Bullying has become the catch-all term for employee dissatisfaction. Salli Browning suggests that helping employees find more accurate terms for the conflict situations they encounter can alleviate the epidemic faced by HR.
Statistics show that bullying claims are rising steadily. In NSW alone, workplace workers compensation claims have increased by 10% since 2011. This is in spite of the anti-bullying awareness campaigns, codes of conduct and media spotlight.
Has Australia produced a workforce of bullies? Judging by the latest anti-bullying legislation that comes into effect on 1 January 2014, it would seem so.
The legislation itself is at odds with the issues faced by many employers. The irony is that despite the best intentions of the legislation, employers are faced with the prospect of an avalanche of complaints based on perceptions. Bullying has become the catch-all term for employee dissatisfaction.
A recent case we attended is demonstrative of this point. An employee in the state public sector wrote to HR complaining that his direct manager was a bully. HR decided the situation-required intervention. We suggested that the organisation conduct a preliminary workplace assessment.
When we met with the employee, one of the first things he said when explaining the situation was “bullying is a too strong a word”. He went on to recount a conflict scenario that involved differing views about a project recommendation he had made, and described feeling intimidated and threatened. His complaint referred to the situation as bullying. When we met with his manager, she was distressed and felt pressured by the allegation. She was confused as to why she had been accused. She felt she had supported the employee, who she perceived him as being ‘difficult’ and requiring her intervention.
The experience demonstrates the dangers of bullying becoming a catchall term for interpersonal issues. This paves a destructive path where trust erodes and workplace dynamics are damaged.
Many HR practitioners have acknowledged that the majority of bullying claims couldn’t be substantiated and reflect multiple issues at play. Whilst we all agree that bullying is never acceptable, using bullying as a generic term for interpersonal disputes is unhelpful and distressing for all parties concerned.
So why does this happen?
Like the 10 commandments, corporate values and codes of ethics are very broad principles and it can be difficult to operationalize them top-down. The proliferation of anti-bullying awareness campaigns has led to workplace conflicts too readily being labeled as bullying. Helping employees find more accurate terms for the conflict situations they encounter can alleviate the epidemic faced by HR.
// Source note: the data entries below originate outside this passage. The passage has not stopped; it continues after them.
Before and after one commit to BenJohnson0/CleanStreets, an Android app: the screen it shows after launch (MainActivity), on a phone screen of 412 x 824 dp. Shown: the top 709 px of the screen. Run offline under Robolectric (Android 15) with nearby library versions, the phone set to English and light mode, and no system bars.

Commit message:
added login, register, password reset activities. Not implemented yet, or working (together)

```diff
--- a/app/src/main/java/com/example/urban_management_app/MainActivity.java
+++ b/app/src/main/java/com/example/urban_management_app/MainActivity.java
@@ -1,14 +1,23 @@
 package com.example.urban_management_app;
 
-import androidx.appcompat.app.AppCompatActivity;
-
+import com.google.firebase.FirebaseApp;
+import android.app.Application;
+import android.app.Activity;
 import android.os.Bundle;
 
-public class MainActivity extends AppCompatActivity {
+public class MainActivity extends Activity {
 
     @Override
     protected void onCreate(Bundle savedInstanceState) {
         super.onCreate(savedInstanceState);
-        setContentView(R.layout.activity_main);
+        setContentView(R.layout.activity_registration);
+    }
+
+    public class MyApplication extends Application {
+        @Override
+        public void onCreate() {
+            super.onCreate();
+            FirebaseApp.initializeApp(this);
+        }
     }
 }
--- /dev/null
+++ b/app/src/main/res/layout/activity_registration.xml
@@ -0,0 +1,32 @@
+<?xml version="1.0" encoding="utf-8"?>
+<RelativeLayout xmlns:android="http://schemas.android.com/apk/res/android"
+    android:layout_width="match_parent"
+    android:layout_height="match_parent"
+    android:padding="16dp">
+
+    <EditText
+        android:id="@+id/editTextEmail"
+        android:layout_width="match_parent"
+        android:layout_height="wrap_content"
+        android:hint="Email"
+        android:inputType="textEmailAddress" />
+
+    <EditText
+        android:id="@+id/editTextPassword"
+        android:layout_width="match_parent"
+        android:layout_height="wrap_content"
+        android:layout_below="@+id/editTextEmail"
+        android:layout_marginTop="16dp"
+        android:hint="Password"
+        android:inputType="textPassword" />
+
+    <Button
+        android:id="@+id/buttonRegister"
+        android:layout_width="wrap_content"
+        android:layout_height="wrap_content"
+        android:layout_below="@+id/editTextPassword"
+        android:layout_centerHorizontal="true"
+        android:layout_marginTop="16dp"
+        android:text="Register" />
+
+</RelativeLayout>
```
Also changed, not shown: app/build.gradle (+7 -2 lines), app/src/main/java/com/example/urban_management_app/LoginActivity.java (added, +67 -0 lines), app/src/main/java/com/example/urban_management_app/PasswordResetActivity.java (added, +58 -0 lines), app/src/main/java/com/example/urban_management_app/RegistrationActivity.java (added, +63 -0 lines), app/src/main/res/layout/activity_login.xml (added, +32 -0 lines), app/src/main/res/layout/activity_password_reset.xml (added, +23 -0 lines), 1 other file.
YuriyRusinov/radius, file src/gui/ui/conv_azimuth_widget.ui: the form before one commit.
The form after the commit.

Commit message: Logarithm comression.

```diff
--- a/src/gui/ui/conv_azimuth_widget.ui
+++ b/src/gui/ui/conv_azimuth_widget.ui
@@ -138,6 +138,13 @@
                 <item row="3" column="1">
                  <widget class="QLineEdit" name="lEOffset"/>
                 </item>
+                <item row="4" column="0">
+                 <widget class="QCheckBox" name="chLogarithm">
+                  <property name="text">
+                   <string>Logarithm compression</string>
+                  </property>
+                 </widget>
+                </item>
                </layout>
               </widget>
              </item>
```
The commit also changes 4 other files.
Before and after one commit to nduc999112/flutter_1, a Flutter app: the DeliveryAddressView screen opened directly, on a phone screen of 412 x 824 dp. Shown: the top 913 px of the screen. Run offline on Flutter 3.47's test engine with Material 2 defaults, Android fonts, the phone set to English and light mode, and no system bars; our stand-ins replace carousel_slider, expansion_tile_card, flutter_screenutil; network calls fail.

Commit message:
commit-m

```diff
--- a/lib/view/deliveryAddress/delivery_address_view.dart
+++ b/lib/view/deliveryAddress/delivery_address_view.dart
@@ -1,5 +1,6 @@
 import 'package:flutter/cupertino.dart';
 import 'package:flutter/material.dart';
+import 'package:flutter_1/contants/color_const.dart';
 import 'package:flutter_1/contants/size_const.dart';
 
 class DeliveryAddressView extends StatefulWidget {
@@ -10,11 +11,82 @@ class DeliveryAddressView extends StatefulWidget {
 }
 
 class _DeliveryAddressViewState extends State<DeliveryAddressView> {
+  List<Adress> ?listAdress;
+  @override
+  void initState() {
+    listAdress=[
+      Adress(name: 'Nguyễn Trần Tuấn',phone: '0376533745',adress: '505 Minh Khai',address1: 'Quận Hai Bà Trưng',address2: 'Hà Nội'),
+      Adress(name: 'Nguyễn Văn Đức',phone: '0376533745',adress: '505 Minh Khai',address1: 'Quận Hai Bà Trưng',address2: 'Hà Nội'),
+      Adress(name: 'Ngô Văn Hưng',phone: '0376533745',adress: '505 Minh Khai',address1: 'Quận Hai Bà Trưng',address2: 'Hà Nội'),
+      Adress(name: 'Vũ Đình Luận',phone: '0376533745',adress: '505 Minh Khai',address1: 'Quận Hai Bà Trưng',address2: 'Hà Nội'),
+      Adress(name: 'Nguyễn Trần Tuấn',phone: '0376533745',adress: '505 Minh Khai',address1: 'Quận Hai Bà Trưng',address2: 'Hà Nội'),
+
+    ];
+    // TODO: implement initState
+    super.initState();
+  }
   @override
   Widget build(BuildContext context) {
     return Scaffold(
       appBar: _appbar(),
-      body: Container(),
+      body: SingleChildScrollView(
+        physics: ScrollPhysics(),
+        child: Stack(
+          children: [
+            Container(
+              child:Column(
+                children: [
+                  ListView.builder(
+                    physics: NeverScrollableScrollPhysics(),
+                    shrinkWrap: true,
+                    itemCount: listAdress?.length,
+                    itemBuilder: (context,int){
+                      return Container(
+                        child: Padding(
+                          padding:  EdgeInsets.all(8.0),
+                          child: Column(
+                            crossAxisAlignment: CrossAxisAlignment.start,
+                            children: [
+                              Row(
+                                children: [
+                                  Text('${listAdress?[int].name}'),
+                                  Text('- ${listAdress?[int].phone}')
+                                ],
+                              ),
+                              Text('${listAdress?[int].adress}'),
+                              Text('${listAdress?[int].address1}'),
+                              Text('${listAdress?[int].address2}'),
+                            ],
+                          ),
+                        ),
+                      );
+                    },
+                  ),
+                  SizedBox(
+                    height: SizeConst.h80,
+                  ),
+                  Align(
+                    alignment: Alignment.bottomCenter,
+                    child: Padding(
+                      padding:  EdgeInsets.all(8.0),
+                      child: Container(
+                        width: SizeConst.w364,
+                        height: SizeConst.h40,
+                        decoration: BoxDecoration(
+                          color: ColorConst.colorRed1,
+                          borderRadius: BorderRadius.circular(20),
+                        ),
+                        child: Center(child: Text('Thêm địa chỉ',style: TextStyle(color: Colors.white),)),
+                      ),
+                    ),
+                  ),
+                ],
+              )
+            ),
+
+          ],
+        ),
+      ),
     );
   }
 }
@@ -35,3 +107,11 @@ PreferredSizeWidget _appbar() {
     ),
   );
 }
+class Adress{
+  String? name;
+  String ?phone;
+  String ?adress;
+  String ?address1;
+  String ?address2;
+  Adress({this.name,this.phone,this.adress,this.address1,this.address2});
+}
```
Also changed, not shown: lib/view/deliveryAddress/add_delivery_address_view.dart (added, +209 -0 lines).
What can HR do?
Every organisational workflow has friction points. There are predictable points for potential workplace conflict in the operation cycle such as performance management, promotions and team restructures.
Protocols and clear pathway for employees. The appropriate process should be determined and engaged locally. Employees also have to be aware of consistent pathways to handle workplace conflict. Not all matters require formal investigation or claim. Mediation may be best for interpersonal conflict resolution.
Enhanced communication skills for difficult conversations. When issues are not discussed from the outset, it often escalates further in the mind of the aggrieved parties. Clear and mature channels of communication can de-escalate a delicate situation.
Leadership capabilities. With increasing devolvement of HR functions, these are excellent opportunities to train line managers, supervisors and employees on how to manage potential conflict through early identification and intervention.
The provision of mechanisms that enable proper assessment and understanding of workplace issues at the forefront will mitigate the mislabeling of ‘bullying’. Creating effective leadership capabilities and involving procedures such as mediation will help address situations that do not constitute bullying. The way in which we manage workplace perceptions without the ‘bullying’ catchall term is the way forward in addressing workplace grievances.
About the author
Salli Browning is a dispute resolution specialist at Corporate Health Services www.corporatehealthservices.com.au